The Very Reverend Canon the Count Enrico di Campello and the Reformed Italian Catholic Church

Fr John Salter, in Chrysostom for Pascha 2011, writes:

When the Catholic Hierarchy was restored in England in 1850, it was called by Anglicans, particularly Anglo-Catholics, “The Italian Mission”. Some years later Dom Gregory Dix O.S.B., the Anglican Prior of Nashdom Benedictine Abbey, mischievously pointed out that the Church of England was the descendant of the Italian Mission, that was sent by Pope Gregory with Augustine at its head and which provided people with very Italianate names like Augustino, Anselmo and Teodoro and even Cosmo and so on, whereas the so-called “Italian Mission” based at Westminster Cathedral had such aggressively Anglo-Saxon names as Wiseman, Manning, Vaughan and Bourne et al.
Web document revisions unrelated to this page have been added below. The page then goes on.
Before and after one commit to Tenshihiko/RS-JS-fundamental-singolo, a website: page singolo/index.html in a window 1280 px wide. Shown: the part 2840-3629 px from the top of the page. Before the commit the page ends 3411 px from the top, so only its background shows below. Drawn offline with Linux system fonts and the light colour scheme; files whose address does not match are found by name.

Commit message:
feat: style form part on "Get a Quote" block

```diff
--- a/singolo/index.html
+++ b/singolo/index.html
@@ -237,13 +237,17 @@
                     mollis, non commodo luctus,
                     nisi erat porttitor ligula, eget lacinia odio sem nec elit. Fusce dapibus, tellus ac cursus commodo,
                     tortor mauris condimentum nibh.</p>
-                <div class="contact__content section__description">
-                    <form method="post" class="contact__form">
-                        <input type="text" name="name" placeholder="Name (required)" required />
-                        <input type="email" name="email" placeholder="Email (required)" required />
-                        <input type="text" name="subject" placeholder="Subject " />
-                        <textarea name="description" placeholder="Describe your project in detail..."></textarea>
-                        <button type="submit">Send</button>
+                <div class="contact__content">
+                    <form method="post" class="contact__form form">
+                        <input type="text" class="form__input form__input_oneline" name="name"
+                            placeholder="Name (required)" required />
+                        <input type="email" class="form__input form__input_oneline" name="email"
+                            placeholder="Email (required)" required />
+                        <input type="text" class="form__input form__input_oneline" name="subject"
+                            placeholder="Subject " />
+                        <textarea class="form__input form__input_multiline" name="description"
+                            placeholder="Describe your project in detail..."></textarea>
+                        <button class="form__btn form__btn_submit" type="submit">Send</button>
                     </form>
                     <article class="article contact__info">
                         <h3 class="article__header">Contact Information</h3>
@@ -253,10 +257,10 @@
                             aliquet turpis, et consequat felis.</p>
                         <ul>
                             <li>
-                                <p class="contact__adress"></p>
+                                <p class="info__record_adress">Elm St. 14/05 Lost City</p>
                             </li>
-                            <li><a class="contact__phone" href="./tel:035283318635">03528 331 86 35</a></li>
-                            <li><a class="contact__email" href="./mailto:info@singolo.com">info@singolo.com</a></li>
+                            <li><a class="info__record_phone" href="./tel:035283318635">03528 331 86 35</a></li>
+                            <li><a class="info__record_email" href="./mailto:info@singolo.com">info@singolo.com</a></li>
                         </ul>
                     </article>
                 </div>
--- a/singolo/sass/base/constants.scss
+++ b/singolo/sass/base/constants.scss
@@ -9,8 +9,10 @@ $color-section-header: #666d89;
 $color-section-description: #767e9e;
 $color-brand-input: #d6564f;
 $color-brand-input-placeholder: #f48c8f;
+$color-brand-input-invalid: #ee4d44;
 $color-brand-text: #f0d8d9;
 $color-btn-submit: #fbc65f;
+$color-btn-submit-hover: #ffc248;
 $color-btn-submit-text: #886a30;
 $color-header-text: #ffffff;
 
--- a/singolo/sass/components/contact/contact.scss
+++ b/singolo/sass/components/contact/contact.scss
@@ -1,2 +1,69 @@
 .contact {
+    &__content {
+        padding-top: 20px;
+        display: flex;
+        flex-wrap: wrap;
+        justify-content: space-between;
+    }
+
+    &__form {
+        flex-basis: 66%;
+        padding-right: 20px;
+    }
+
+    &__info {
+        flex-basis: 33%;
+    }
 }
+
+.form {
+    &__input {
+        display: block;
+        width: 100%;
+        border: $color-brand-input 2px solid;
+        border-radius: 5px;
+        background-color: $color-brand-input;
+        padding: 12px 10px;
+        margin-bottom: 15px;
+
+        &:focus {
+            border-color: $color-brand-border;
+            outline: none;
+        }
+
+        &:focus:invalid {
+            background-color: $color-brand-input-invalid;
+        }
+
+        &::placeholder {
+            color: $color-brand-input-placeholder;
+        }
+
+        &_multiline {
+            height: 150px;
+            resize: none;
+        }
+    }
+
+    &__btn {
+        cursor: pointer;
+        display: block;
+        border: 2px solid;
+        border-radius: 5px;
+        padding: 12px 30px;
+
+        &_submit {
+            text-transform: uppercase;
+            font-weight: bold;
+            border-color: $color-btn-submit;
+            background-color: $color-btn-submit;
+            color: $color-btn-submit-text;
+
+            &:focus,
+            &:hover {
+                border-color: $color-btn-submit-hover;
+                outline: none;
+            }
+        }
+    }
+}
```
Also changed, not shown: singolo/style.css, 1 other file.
What is much less well-known is the English Mission to Italy. This arose after the Oxford Movement and was due to the Anglicans looking for allies against Rome wherever they could be found. The Orthodox Churches provided one source of non-Roman Catholicism, but the establishment of the Old Catholic Churches after the definition of Papal Infallibility following Vatican I provided yet another group of non-Roman Christians who claimed to be Catholics. Furthermore,  they looked to the earlier schism of the Dutch Roman Catholics of the Old Hierarchy, which pre-dated Vatican I.

In Spain, the Primate of Ireland, the hereditary Baron Plunkett, had provided a group of disaffected Roman Catholics with a bishop (Dr. Cabrera), consecrated by Plunkett, and a bowdlerized liturgy that was part Book of Common Prayer and part bits of the Mozarabic Rite. The Pope had been accused of setting up altar against altar at Westminster, whilst Anglicans were ignoring the activities of Plunkett in the Iberian peninsula, who, although Primate of Ireland seemed to have acquired universal jurisdiction!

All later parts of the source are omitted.